Lawyers for a mentally ill man who fatally stabbed five young people at a house party are appealing a decision to deny him some privileges.
A provincial mental health review board said last month that Matthew de Grood is making progress as a patient at Alberta Hospital Edmonton, but will not be allowed to go into a group home in the next year.
The board also rejected recommendations to allow de Grood travel of up to one week within Alberta and unsupervised passes in Edmonton.
Lawyer Allan Fay said the Alberta Review Board unreasonably clawed back privileges that had previously been granted and misinterpreted evidence presented at last month’s hearing into his client’s treatment for schizophrenia.
“My client has a mental illness. He’ll always have a mental illness, but it’s clear that when he is properly treated and taking his medications that he poses no danger,” Fay said Friday.
De Grood was found not criminally responsible for the killings in April 2014 of Zackariah Rathwell, Jordan Segura, Kaitlin Perras, Josh Hunter and Lawrence Hong in Calgary. It was ruled that he was suffering delusions at the time and did not understand his actions were wrong.
A trial heard that the university student arrived at the party, which was being held to mark the end of the school year. believing the devil was talking to him and a war was about to begin, signalling the end of the world.
“In my opinion the review board seemed to fixate on the fact that he might stop taking his medication — even though there’s been absolutely nothing to suggest that he would do that — and that he would rapidly become mentally ill again,” said Fay.
Fay said de Grood, who is now 29, has been a model patient and done nothing but show improvement since his 2016 trial.
“It disturbs me that anyone feels perhaps that he would, if released in the community, immediately go out and do something horrible,” he said.
“I think those sorts of feelings or beliefs display a complete ignorance of mental health, science and the criminal law.”
Board chair Gerald Waranik wrote in last month’s decision that de Grood still poses a “significant threat to the safety of the public.”
“The reports indicate that even if Mr. de Grood does take his medication as prescribed, he may suffer mild to moderate relapses because schizophrenia is a naturally relapsing illness,” he wrote.

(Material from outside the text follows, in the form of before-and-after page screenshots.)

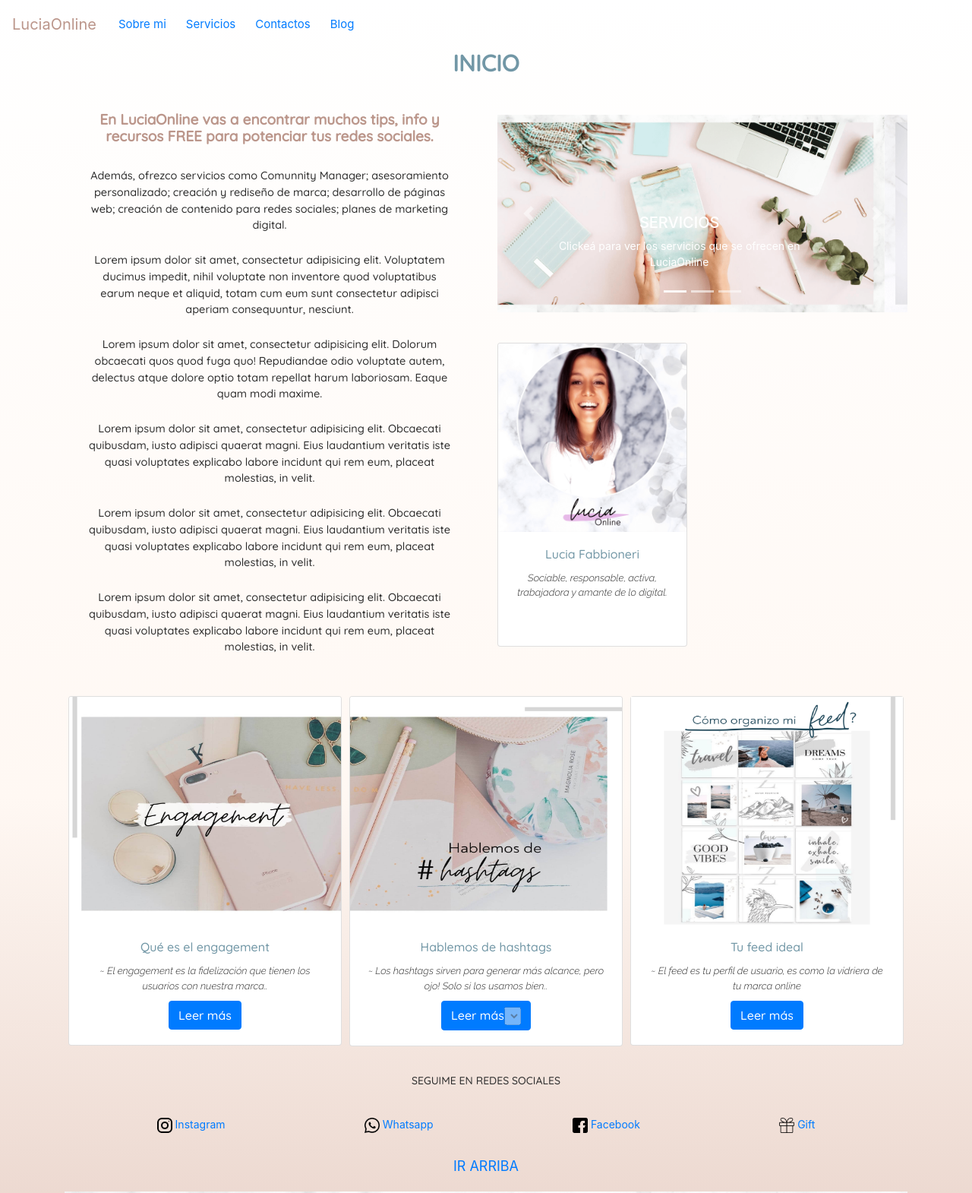
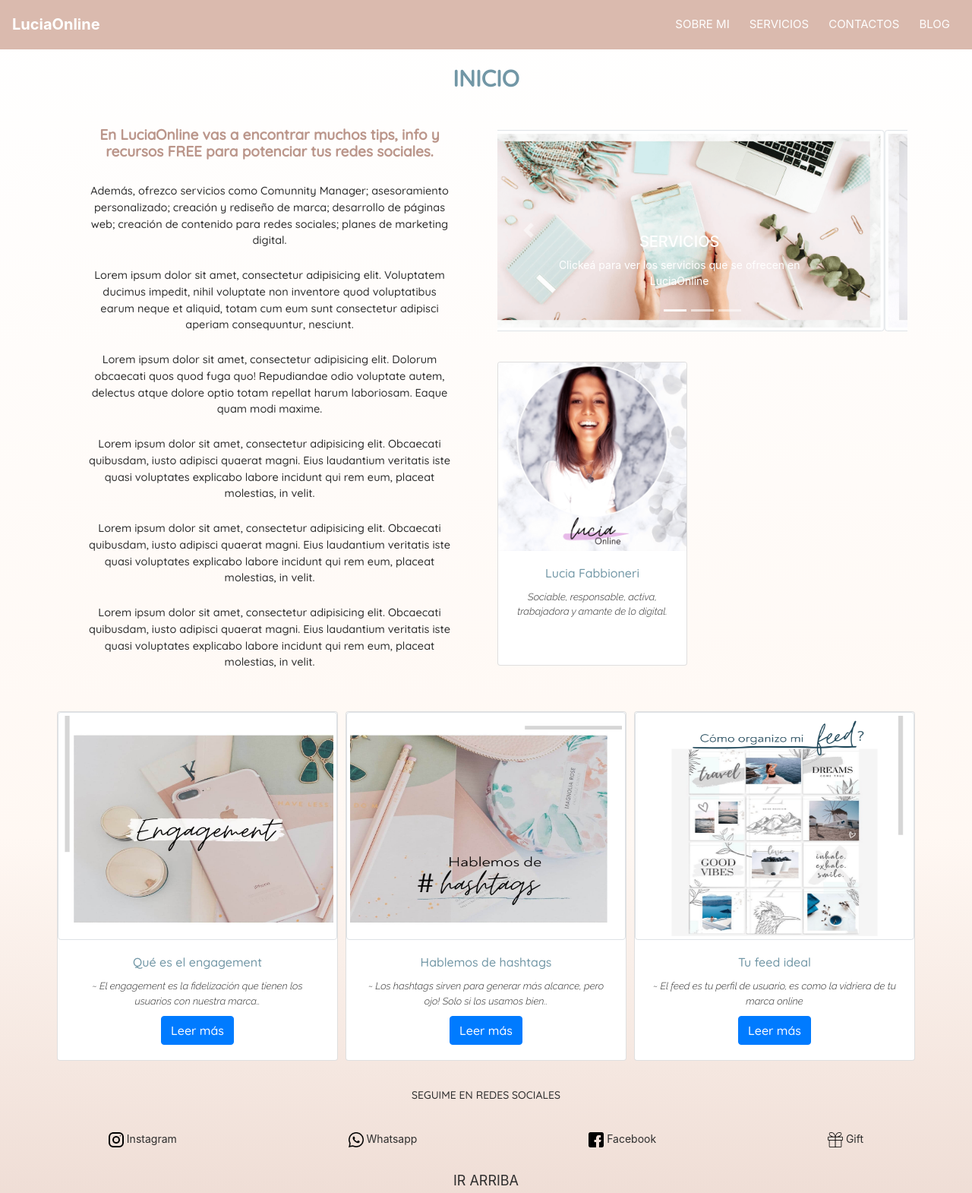
Before and after one commit to luciafabbioneri/proyecto_final, a website: page index.html in a window 1280 px wide. Shown: the top 1570 px of the page at 76% size. Drawn offline with nearby package versions, Linux system fonts and the light colour scheme; a web font is replaced by a local one.

Commit message:
ultimando detalles en links y nav

```diff
--- a/index.html
+++ b/index.html
@@ -1,5 +1,6 @@
 <!DOCTYPE html>
 <html lang="en">
+
 <head>
 	<meta charset="utf-8">
 	<meta name="viewport" content="width=device-width, initial-scale=1">
@@ -15,27 +16,30 @@
 	<link href="https://fonts.googleapis.com/css2?family=Quicksand:wght@500&family=Raleway:ital,wght@1,300&display=swap"
 		rel="stylesheet">
 </head>
+
 <body>
 	<header id="arriba"></header>
-	<nav class="navbar navbar-expand-lg">
-		<a class="navbar-brand nav__lucia--color" href="index.html">LuciaOnline</a>
+	<nav class="navbar navbar-expand-lg nav__bar--general">
+		<div class="navbar-header animated fadeInUp">
+			<a class="navbar-brand nav__lucia--color" href="index.html"><strong>LuciaOnline</strong></a>
+		</div>
 		<button class="navbar-toggler" type="button" data-toggle="collapse" data-target="#navbarTogglerDemo03"
 			aria-controls="navbarTogglerDemo03" aria-expanded="false" aria-label="Toggle navigation">
 			<span class="navbar-toggler-icon"></span>
 		</button>
-		<div class="collapse navbar-collapse justify-content-center" id="navbarTogglerDemo03">
-			<ul class="navbar-nav mr-auto mt-2 mt-lg-0 justify-content-center">
+		<div class="collapse navbar-collapse nav__links--ubicacion" id="navbarTogglerDemo03">
+			<ul class="navbar-nav mr-auto mt-2 mt-lg-0">
 				<li class="nav-item active">
-					<a class="nav-link nav__links--animacion" href="sobremi.html">Sobre mi </a>
+					<a class="nav-link nav__links--animacion" href="sobremi.html">SOBRE MI </a>
 				</li>
 				<li class="nav-item">
-					<a class="nav-link nav__links--animacion" href="servicios.html">Servicios </a>
+					<a class="nav-link nav__links--animacion" href="servicios.html">SERVICIOS </a>
 				</li>
 				<li class="nav-item">
-					<a class="nav-link nav__links--animacion" href="contactos.html">Contactos </a>
+					<a class="nav-link nav__links--animacion" href="contactos.html">CONTACTOS </a>
 				</li>
 				<li class="nav-item">
-					<a class="nav-link nav__links--animacion" href="blog.html">Blog</a>
+					<a class="nav-link nav__links--animacion" href="blog.html">BLOG</a>
 				</li>
 			</ul>
 		</div>
@@ -76,15 +80,14 @@
 					</ol>
 					<div class="carousel-inner">
 						<div class="carousel-item active">
-							<a href="servicios.html"><img class="d-block w-100" src="multimedia/fotoBlog1.png"
-									alt="First slide"></a>
+							<a href="servicios.html"><img class="d-block w-100 img-thumbnail" src="multimedia/fotoBlog1.png" alt="First slide"></a>
 							<div class="carousel-caption d-none d-md-block">
 								<h5>SERVICIOS</h5>
 								<p>Clickeá para ver los servicios que se ofrecen en LuciaOnline</p>
 							</div>
 						</div>
 						<div class="carousel-item">
-							<a href="contactos.html"><img class="d-block w-100" src="multimedia/fotoContactos.png"
+							<a href="contactos.html"><img class="d-block w-100 img-thumbnail" src="multimedia/fotoContactos.png"
 									alt="Second slide"></a>
 							<div class="carousel-caption d-none d-md-block">
 								<h5>CONTACTOS</h5>
@@ -92,7 +95,7 @@
 							</div>
 						</div>
 						<div class="carousel-item">
-							<a href="blog.html"><img class="d-block w-100" src="multimedia/fotoBlog2.png"
+							<a href="blog.html"><img class="d-block w-100 img-thumbnail" src="multimedia/fotoBlog2.png"
 									alt="Third slide"></a>
 							<div class="carousel-caption d-none d-md-block">
 								<h5>BLOG</h5>
@@ -109,11 +112,12 @@
 						<span class="sr-only">Siguiente</span>
 					</a>
 				</div>
-				<div class="card inicio__tarjeta--tamaño">
+				<div class="card inicio__tarjeta--tamaño inicio__tarjeta--animacion">
 					<a href="sobremi.html"><img class="card-img-top" src="multimedia/1.png" alt="Card image"></a>
 					<div class="card-body">
 						<h4 class="card-title">Lucia Fabbioneri</h4>
 						<p class="card-text">Sociable, responsable, activa, trabajadora y amante de lo digital.</p>
+					</div>
 				</div>
 			</div>
 		</div>
@@ -124,11 +128,11 @@
 				<div class="col-12 col-sm-12 col-md-12 col-lg-4 col-xl-4 seccion__redes--estilo">
 					<div class="card">
 						<img src="multimedia/engagement.jpg" alt="Que es el engagement"
-								class="seccion__post--tamaño card-img-top">
+							class="seccion__post--tamaño img-thumbnail">
 						<div class="card-body">
 							<h4 class="card-title">Qué es el engagement</h4>
-								<p class="card-text">~ El engagement es la fidelización que tienen los usuarios con
-									nuestra marca..</p>
+							<p class="card-text">~ El engagement es la fidelización que tienen los usuarios con nuestra
+								marca..</p>
 							<a href="https://www.instagram.com/p/CBrJY1fFViA/?utm_source=ig_web_copy_link"
 								class="btn btn-primary stretched-link seccion__post--boton">Leer más</a>
 						</div>
@@ -136,47 +140,47 @@
 				</div>
 				<div class="col-12 col-sm-12 col-md-12 col-lg-4 col-xl-4 seccion__redes--estilo">
 					<div class="card">
-							<img src="multimedia/hashtags.jpg" alt="Hablemos de hashtags"
-								class="seccion__post--tamaño card-img-top">
+						<img src="multimedia/hashtags.jpg" alt="Hablemos de hashtags" class="seccion__post--tamaño img-thumbnail">
 						<div class="card-body">
 							<h4 class="card-title">Hablemos de hashtags</h4>
-								<p class="card-text">~ Los hashtags sirven para generar más alcance, pero ojo! Solo si
-									los usamos bien..</p>
+							<p class="card-text">~ Los hashtags sirven para generar más alcance, pero ojo! Solo si los usamos bien..</p>
 							<a href="https://www.instagram.com/p/CBmBA_KFvkM/?utm_source=ig_web_copy_link"
-									class="btn btn-primary stretched-link seccion__post--boton">Leer más<select name="" id="" disabled="disabled"></select></a>
+								class="btn btn-primary stretched-link seccion__post--boton">Leer más</a>
 						</div>
 					</div>
 				</div>
 				<div class="col-12 col-sm-12 col-md-12 col-lg-4 col-xl-4 seccion__redes--estilo">
 					<div class="card">
-							<img src="multimedia/feed.png" alt="Tu feed ideal" class="seccion__post--tamaño">
+						<img src="multimedia/feed.png" alt="Tu feed ideal" class="seccion__post--tamaño img-thumbnail">
 						<div class="card-body">
 							<h4 class="card-title">Tu feed ideal</h4>
-								<p class="card-text">~ El feed es tu perfil de usuario, es como la vidriera de tu marca
-									online</p>
-								<a href="https://www.instagram.com/p/CBwVtPbhanq/?utm_source=ig_web_copy_link" class="btn btn-primary stretched-link seccion__post--boton">Leer más</a>
+							<p class="card-text">~ El feed es tu perfil de usuario, es como la vidriera de tu marca online</p>
+							<a href="https://www.instagram.com/p/CBwVtPbhanq/?utm_source=ig_web_copy_link"
+								class="btn btn-primary stretched-link seccion__post--boton">Leer más</a>
 						</div>
 					</div>
 				</div>
 			</div>
 		</div>
+	</section>
+	<section>
 		<p class="seccion__redes--estilo">SEGUIME EN REDES SOCIALES</p>
 		<div class="padreLinksRedes">
 			<div class="hijoRedes">
-					<a href="https://www.instagram.com/luciaonline_/"><img src="multimedia/instagram.png" alt="instagram" class="logos"> Instagram</a>
-					<a href="https://api.whatsapp.com/send?phone=5493464695685"><img src="multimedia/whatsapp.png" alt="whatsapp" class="logos"> Whatsapp</a>
-					<a href="https://www.facebook.com/LuciaOnline-109420077456158"><img src="multimedia/facebook.png" alt="facebook" class="logos"> Facebook</a>
-					<a href="https://drive.google.com/drive/folders/1M6LMdZA3H6oucuQndunNr4YaMOYah-nI?usp=sharing"><img src="multimedia/gift.png" alt="gift" class="logos"> Gift</a>
+				<a href="https://www.instagram.com/luciaonline_/" class="links seccion__links--animacion"><img src="multimedia/instagram.png" alt="instagram" class="logos"> Instagram</a>
+				<a href="https://api.whatsapp.com/send?phone=5493464695685" class="links seccion__links--animacion"><img src="multimedia/whatsapp.png" alt="whatsapp" class="logos"> Whatsapp</a>
+				<a href="https://www.facebook.com/LuciaOnline-109420077456158" class="links seccion__links--animacion"><img src="multimedia/facebook.png" alt="facebook" class="logos"> Facebook</a>
+				<a href="https://drive.google.com/drive/folders/1M6LMdZA3H6oucuQndunNr4YaMOYah-nI?usp=sharing" class="links seccion__links--animacion"><img src="multimedia/gift.png" alt="gift" class="logos"> Gift</a>
 			</div>
 		</div>
 	</section>
-		<div class="footer__padre">
-			<footer>
-				<div class="footer__hijo"><a href="servicios.html">IR ARRIBA</a></div>
+	<footer class="footer__padre">
+		<div class="footer__hijo"><a href="servicios.html" class="footer__links--color">IR ARRIBA</a></div>
 		<div><img src="multimedia/lucia.png" alt="logo" class="footer__foto--tamaño"></div>
 	</footer>
-		</div>
-	<script src="https://code.jquery.com/jquery-3.5.1.slim.min.js" integrity="sha384-DfXdz2htPH0lsSSs5nCTpuj/zy4C+OGpamoFVy38MVBnE+IbbVYUew+OrCXaRkfj" crossorigin="anonymous"></script>
+	<script src="https://code.jquery.com/jquery-3.5.1.slim.min.js"
+		integrity="sha384-DfXdz2htPH0lsSSs5nCTpuj/zy4C+OGpamoFVy38MVBnE+IbbVYUew+OrCXaRkfj"
+		crossorigin="anonymous"></script>
 	<script src="js/bootstrap.bundle.min.js"></script>
 </body>
 </html>
--- a/scss/estilos.scss
+++ b/scss/estilos.scss
@@ -35,6 +35,28 @@ ul{
   width: $ancho;
   height: $alto;
 }
+nav{
+	display: flex;
+	justify-content: space-between;
+	align-content: space-between;
+}
+.mr-auto{
+	margin-right: 0 !important;
+}
+.navbar-collapse{
+	flex-grow: 0;
+}
+.nav__bar--general{
+	background-color: #dabaae;
+	text-align: left;
+	display: flex;
+	flex-flow: row nowrap;
+	justify-content: space-between;
+	align-items: center;
+}
+.nav__links--ubicacion{
+	flex-basis: auto;
+}
 a .nav__links--animacion{
 	display: inline-block;
 	transition: 2s;
@@ -45,7 +67,10 @@ a .nav__links--animacion{
 }
 .nav__lucia--color{
 	@extend.nav__links--animacion;
-	color: #bb968b;
+	color: #ffffff;
+}
+.nav-link{
+	color: #ffffff;
 }
 .main__titulo--estilo{
 	font-family: $font-primaria;
@@ -54,6 +79,7 @@ a .nav__links--animacion{
 	font-weight: bold;
 	text-align: center;
 	margin-bottom: 20px;
+	margin-top: 20px;
 }
 .inicio__titulo--color{
 	font-family: $font-primaria;
@@ -135,6 +161,19 @@ a .nav__links--animacion{
 	flex-basis: auto;
 	color: #2e2e2e;
 }
+.links{
+	color: #2e2e2e;
+	text-decoration: none;
+}
+a .seccion__links--animacion{
+	display: inline-block;
+	transition: 1s;
+}
+.seccion__links--animacion:hover{
+	transform: scale(1.2);
+	color: #2e2e2e;
+	text-decoration: none;
+}
 .footer__padre div{
 	display: flex;
 	flex-direction: row;
@@ -145,9 +184,18 @@ a .nav__links--animacion{
 .footer__hijo div{
 	flex-basis: auto;
 }
+.footer__links--color{
+	color: #2e2e2e;
+}
 /*INDEX*/
 .carousel{
 	margin-top: 15px;
+}
+div .inicio__tarjeta--animacion{
+	transition: 1s;
+}
+.inicio__tarjeta--animacion:hover{
+	transform: scale(1.1);
 }
 .inicio__tarjeta--tamaño{
 	width: 250px;
@@ -247,7 +295,7 @@ div .animacionServicios{
 	transition: 2s;
 }
 .animacionServicios:hover{
-	transform: scale(1.5);
+	transform: scale(1.3);
 	background-color: #fbeee6
 }
 .serviciosQuiero{
```
Also changed, not shown: blog.html (+20 -22 lines), contactos.html (+20 -22 lines), servicios.html (+19 -21 lines), sobremi.html (+18 -20 lines), css/estilos.css, multimedia/logo-lucia-online-sin-fondo.png (deleted). Lines whose indentation alone changed are shown as unchanged.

“The reports also indicate that once Mr. de Grood develops a sufficient intensity of psychotic symptoms, it is harder to predict at what stage of the relapse he would likely commit violence.”
Lauren Krugel, The Canadian Press